(Front-end code change data)
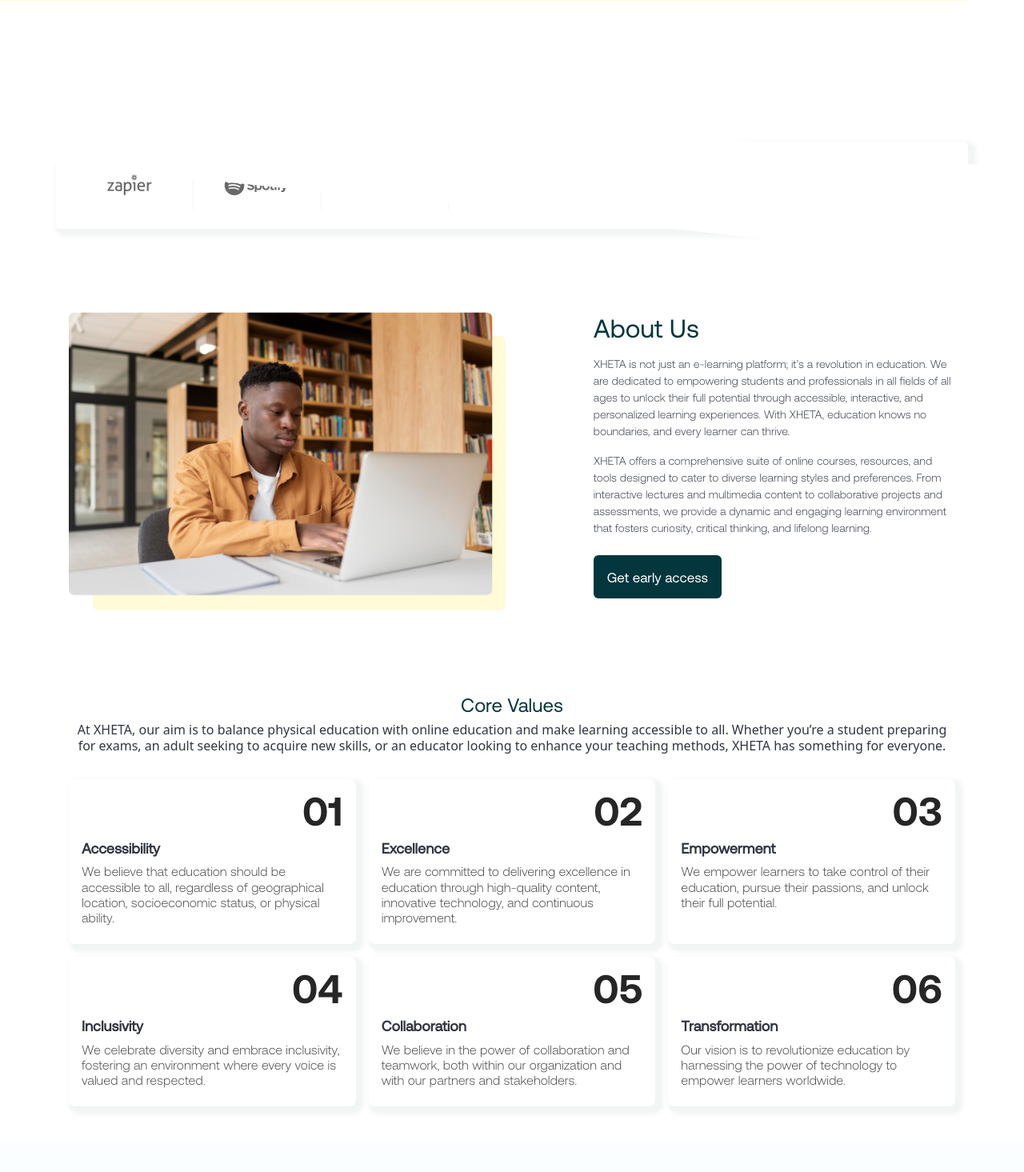
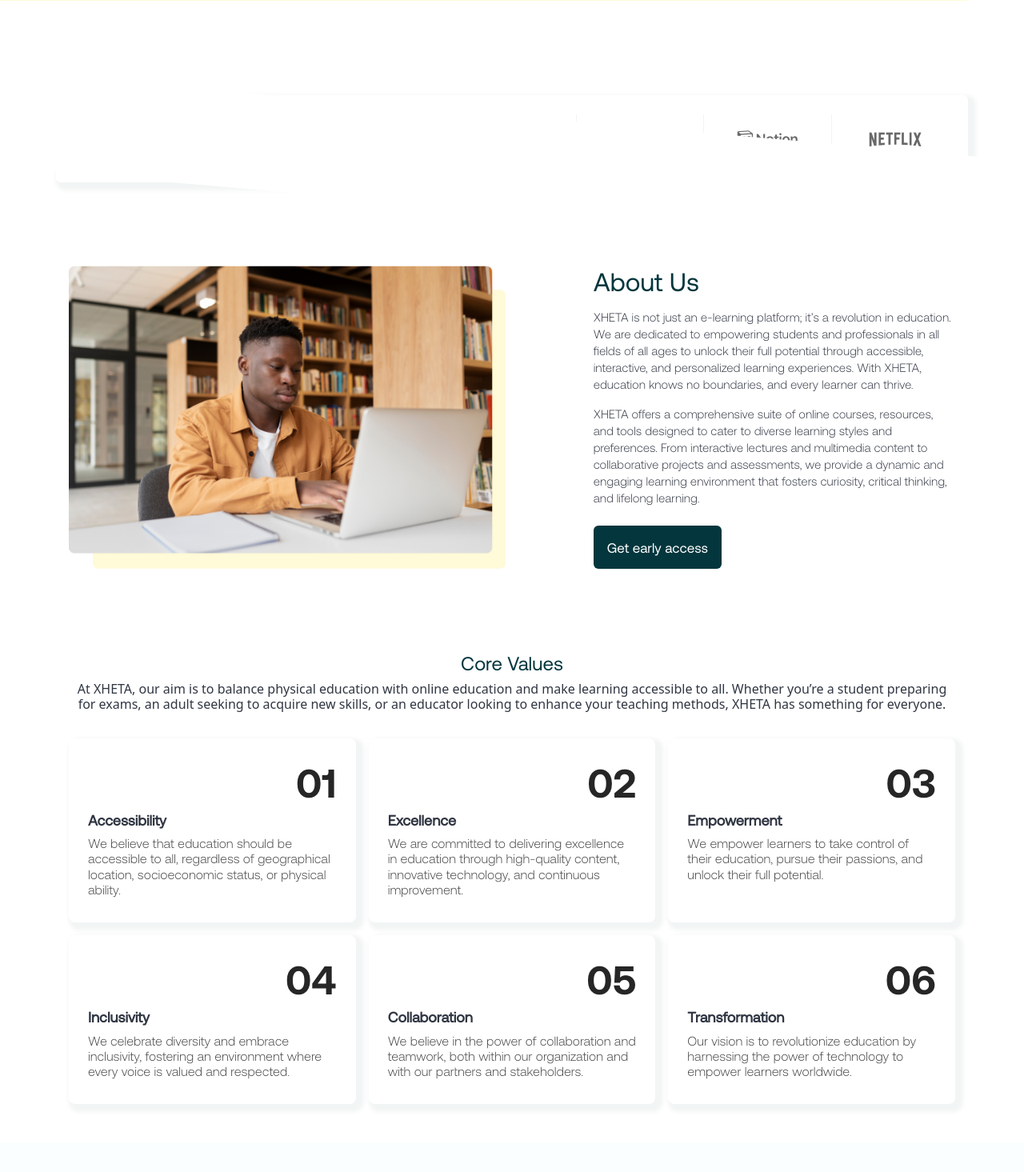
Before and after one commit to Quadri28/xheta, a React (Vite) app: page / in a window 1280 px wide. Shown: the part 745-2210 px from the top of the page at 80% size. Built offline with nearby package versions, Linux system fonts and the light colour scheme.

Commit message:
changed some layouts

```diff
--- a/src/Components/AboutUs.css
+++ b/src/Components/AboutUs.css
@@ -8,8 +8,9 @@ section{
     color: var(--dark-green);
 }
 .about-body{
-    font-size: 14px;
+    font-size: 15px;
     font-weight: 400;
+    line-height: 21px;
     color: #303642;
     font-family: Aeonik-sm;
 }
--- a/src/Components/CoreValues.jsx
+++ b/src/Components/CoreValues.jsx
@@ -50,8 +50,8 @@ const values=[
       <div className="value-cards ">
         {
             values.map((value)=>(
-            <div className="px-3 py-2 card value-card" key={value.number}>
-                <h4 className="number">{value.number}</h4>
+            <div className="px-4 py-3 card value-card" key={value.number}>
+                <h4 className="number my-2">{value.number}</h4>
                 <h3>{value.header}</h3>
                 <p>{value.body}</p>
             </div>
--- a/src/Components/Hero.css
+++ b/src/Components/Hero.css
@@ -15,7 +15,7 @@
     grid-template-columns: repeat(auto-fit, minmax(100px, 1fr));
     place-content: center;
     text-align: center;
-    margin-top: 11rem;
+    margin-top: 7.4rem;
 }
 .logos-container .bg-white{
     padding: 1rem;
@@ -54,7 +54,7 @@
         position: absolute;
         height: 120px;
         background: #fff;
-        transform: skewY(6deg);
+        transform: skewY(5deg);
         left: 0;
         right: 0;
         bottom: -210px;
--- a/src/Components/JoinWaitlist.css
+++ b/src/Components/JoinWaitlist.css
@@ -12,7 +12,7 @@
   }
   @media screen and (max-width:580px) {
     .waitlist-card{
-      left: 5%;
+      left: 7%;
       position: absolute;
       top: 10%;
       padding: 5px 2px;
```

▸ **TASK DETAILS**
Write out every line above again exactly, with the pictures left out.

▸ **EXERCISE SOLUTION**
Before and after one commit to Quadri28/xheta, a React (Vite) app: page / in a window 1280 px wide. Shown: the part 745-2210 px from the top of the page at 80% size. Built offline with nearby package versions, Linux system fonts and the light colour scheme.

Commit message:
changed some layouts

```diff
--- a/src/Components/AboutUs.css
+++ b/src/Components/AboutUs.css
@@ -8,8 +8,9 @@ section{
     color: var(--dark-green);
 }
 .about-body{
-    font-size: 14px;
+    font-size: 15px;
     font-weight: 400;
+    line-height: 21px;
     color: #303642;
     font-family: Aeonik-sm;
 }
--- a/src/Components/CoreValues.jsx
+++ b/src/Components/CoreValues.jsx
@@ -50,8 +50,8 @@ const values=[
       <div className="value-cards ">
         {
             values.map((value)=>(
-            <div className="px-3 py-2 card value-card" key={value.number}>
-                <h4 className="number">{value.number}</h4>
+            <div className="px-4 py-3 card value-card" key={value.number}>
+                <h4 className="number my-2">{value.number}</h4>
                 <h3>{value.header}</h3>
                 <p>{value.body}</p>
             </div>
--- a/src/Components/Hero.css
+++ b/src/Components/Hero.css
@@ -15,7 +15,7 @@
     grid-template-columns: repeat(auto-fit, minmax(100px, 1fr));
     place-content: center;
     text-align: center;
-    margin-top: 11rem;
+    margin-top: 7.4rem;
 }
 .logos-container .bg-white{
     padding: 1rem;
@@ -54,7 +54,7 @@
         position: absolute;
         height: 120px;
         background: #fff;
-        transform: skewY(6deg);
+        transform: skewY(5deg);
         left: 0;
         right: 0;
         bottom: -210px;
--- a/src/Components/JoinWaitlist.css
+++ b/src/Components/JoinWaitlist.css
@@ -12,7 +12,7 @@
   }
   @media screen and (max-width:580px) {
     .waitlist-card{
-      left: 5%;
+      left: 7%;
       position: absolute;
       top: 10%;
       padding: 5px 2px;
```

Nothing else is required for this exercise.